Radio Pakistan quoted Foreign Office spokesman Nafees Zakaria saying during his weekly media briefing that the government was assessing "India's activities" within the framework of the water sharing agreement between the two countries.
Zakaria said the treaty didn't allow unilateral abrogation of the agreement and "Pakistan is keeping an eye on the evolving situation and would follow its strategy in case of any violation".
"There is an arbitration mechanism to resolve the dispute regarding implementation of the treaty and many IWT disputes were resolved amicably in the past," the state-run radio quoted Zakaria as saying. "Pakistan is pursuing the policy of peaceful neighbourhood."
The IWT was signed in 1960 to allocate the three eastern rivers of the Indus basin -- the Ravi, Beas and Sutlej -- to India, while 80 per cent waters of the three western ones -- the Indus, Jhelum and Chenab -- were allotted to Pakistan.
India has recently said it would fully utilise its 20 per cent share of the Indus waters and that the proposed water projects would not be in violation of the treaty.

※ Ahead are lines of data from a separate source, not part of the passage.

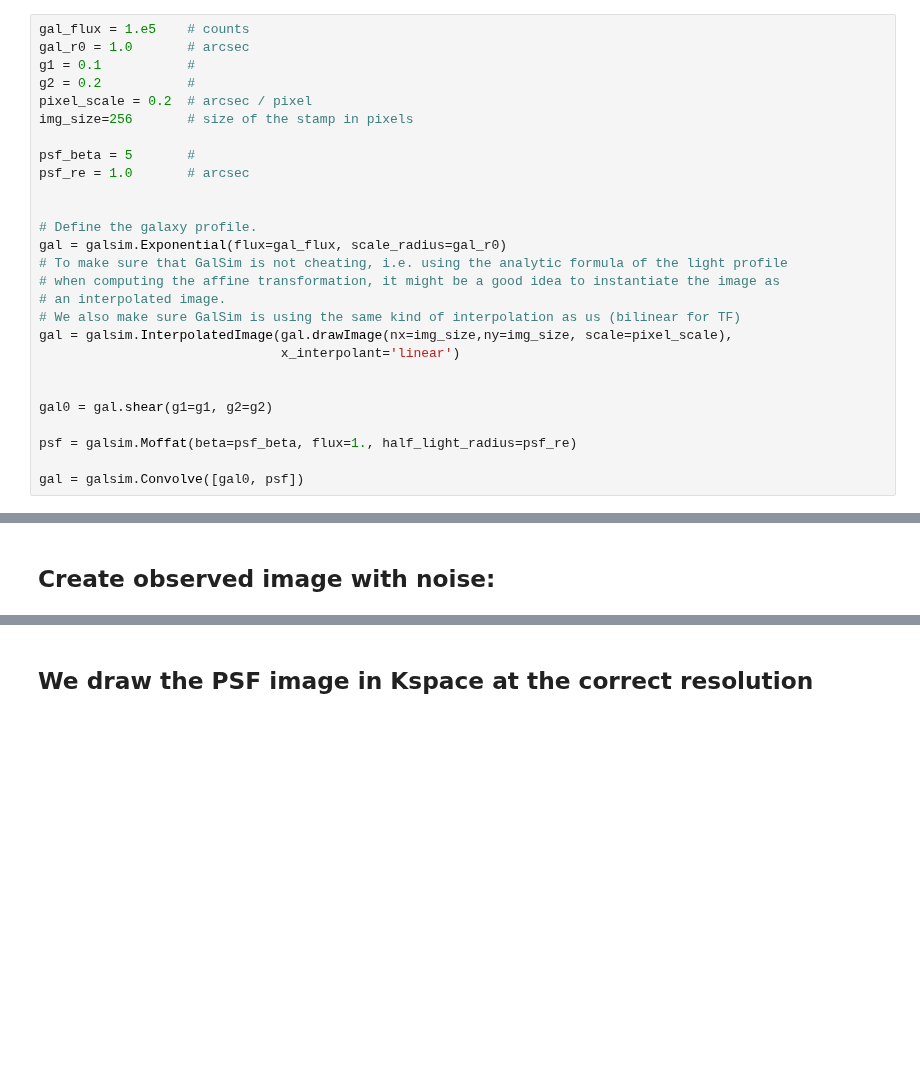
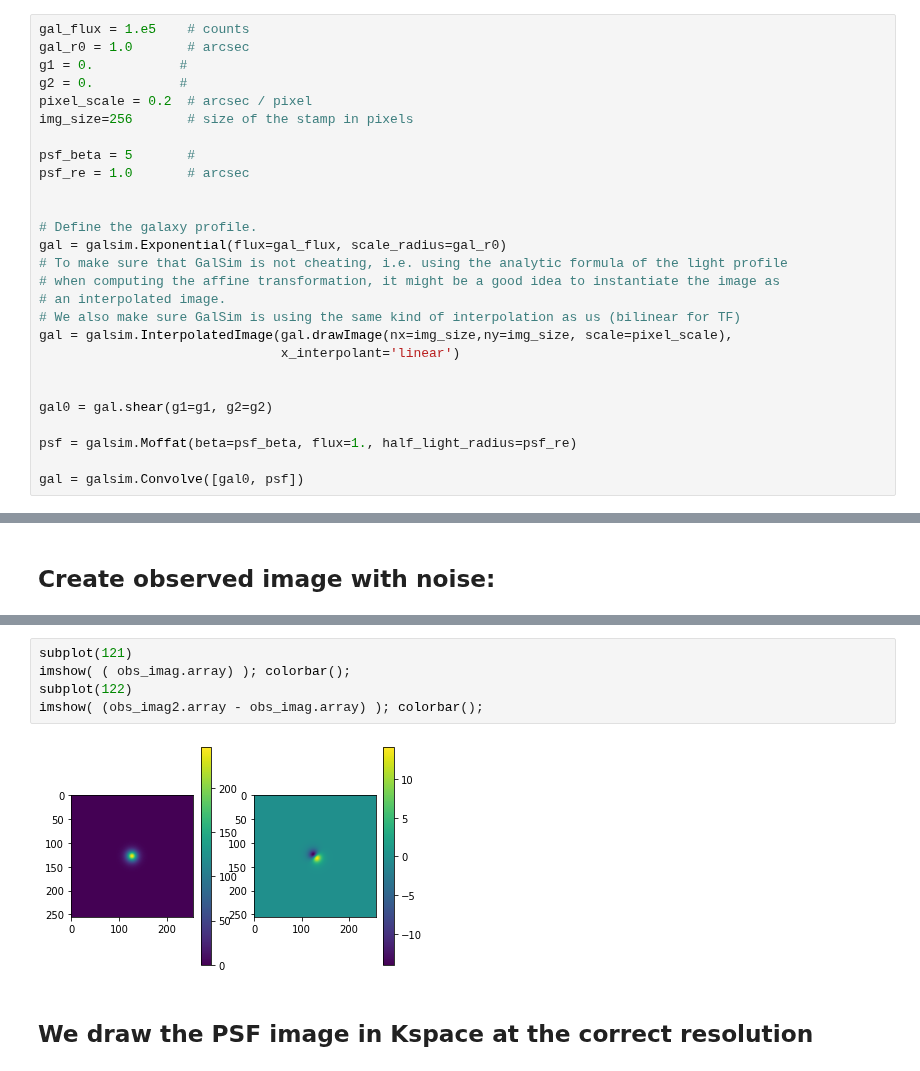
Before and after one commit to CosmoStat/autometacal, a Jupyter notebook: notebooks/reconvolve_shift_example.ipynb, the cells around one changed output, grey strips where cells are left out. Drawn from its saved outputs; the diff is of its cells as text; blank space fills up the shorter version.

```diff
--- a/notebooks/reconvolve_shift_example.ipynb
+++ b/notebooks/reconvolve_shift_example.ipynb
@@ -12,8 +12,8 @@ Populating the interactive namespace from numpy and matplotlib
 # %%
 gal_flux = 1.e5    # counts
 gal_r0 = 1.0       # arcsec
-g1 = 0.1           #
-g2 = 0.2           #
+g1 = 0.           #
+g2 = 0.           #
 pixel_scale = 0.2  # arcsec / pixel
 img_size=256       # size of the stamp in pixels
 
@@ -57,3 +51,10 @@ nos = galsim.InterpolatedImage(noise_imag)
+# %%
+subplot(121)
+imshow( ( obs_imag.array) ); colorbar();
+subplot(122)
+imshow( (obs_imag2.array - obs_imag.array) ); colorbar();
+# %% [output]
+[figure, added]
 # %% [markdown]
 ## We draw the PSF image in Kspace at the correct resolution
 # %%
```
Also changed, not shown: parts of 11 cells of this notebook.
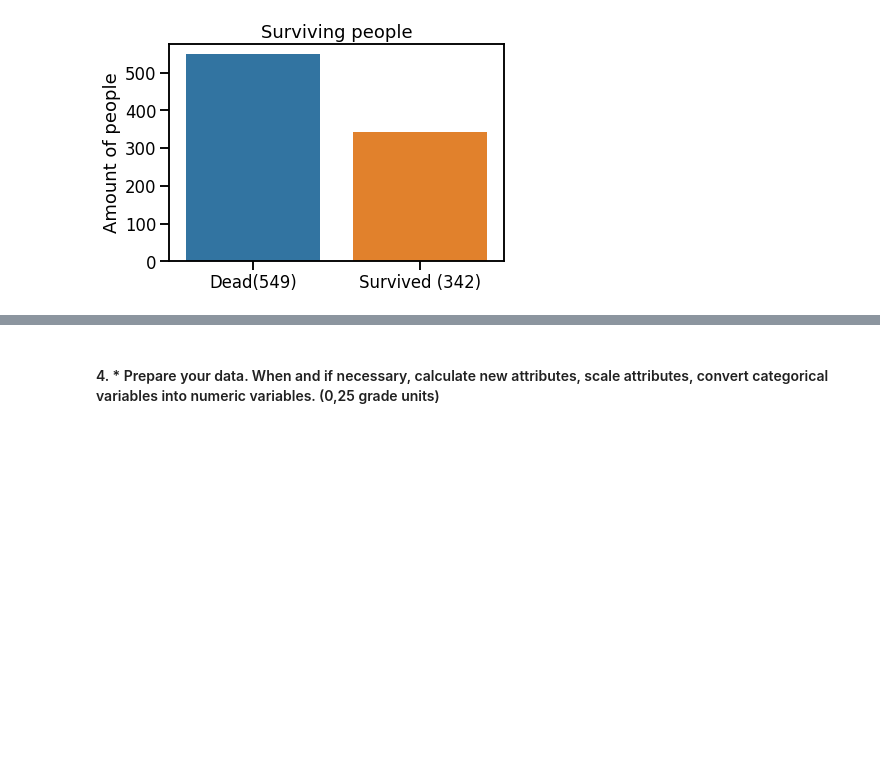
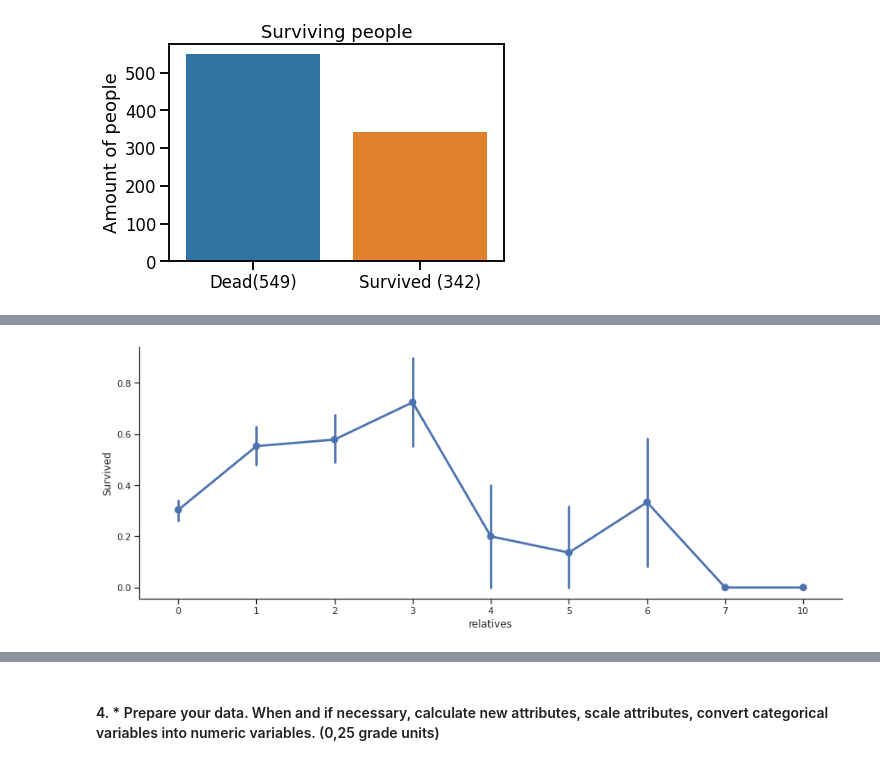
Before and after one commit to Krediann/DAKO_ryhma3, a Jupyter notebook: Titanic.ipynb, the cells around one changed output, grey strips where cells are left out. Cells and saved outputs as stored; diff of their text form; code cells hidden in the pictures; blank space fills up the shorter version.

```diff
--- a/Titanic.ipynb
+++ b/Titanic.ipynb
@@ -139,3 +173,8 @@ train_set.drop(drop, inplace=True, axis=1)
+# %%
+axes = sns.catplot(x = 'relatives',y = 'Survived',
+                      data=train_set, aspect = 2.5, kind = "point")
+# %% [output]
+[figure, added]
 # %%
 train_set.head()
 # %% [output]
```
Also changed, not shown: parts of 31 cells of this notebook.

Pakistan has disputed India's contention and sought a World Bank intervention.
Zakaria said said the Kashmir dispute was a "bone of contention between Pakistan and India" and urged the international community to "play its role" in resolving the issue.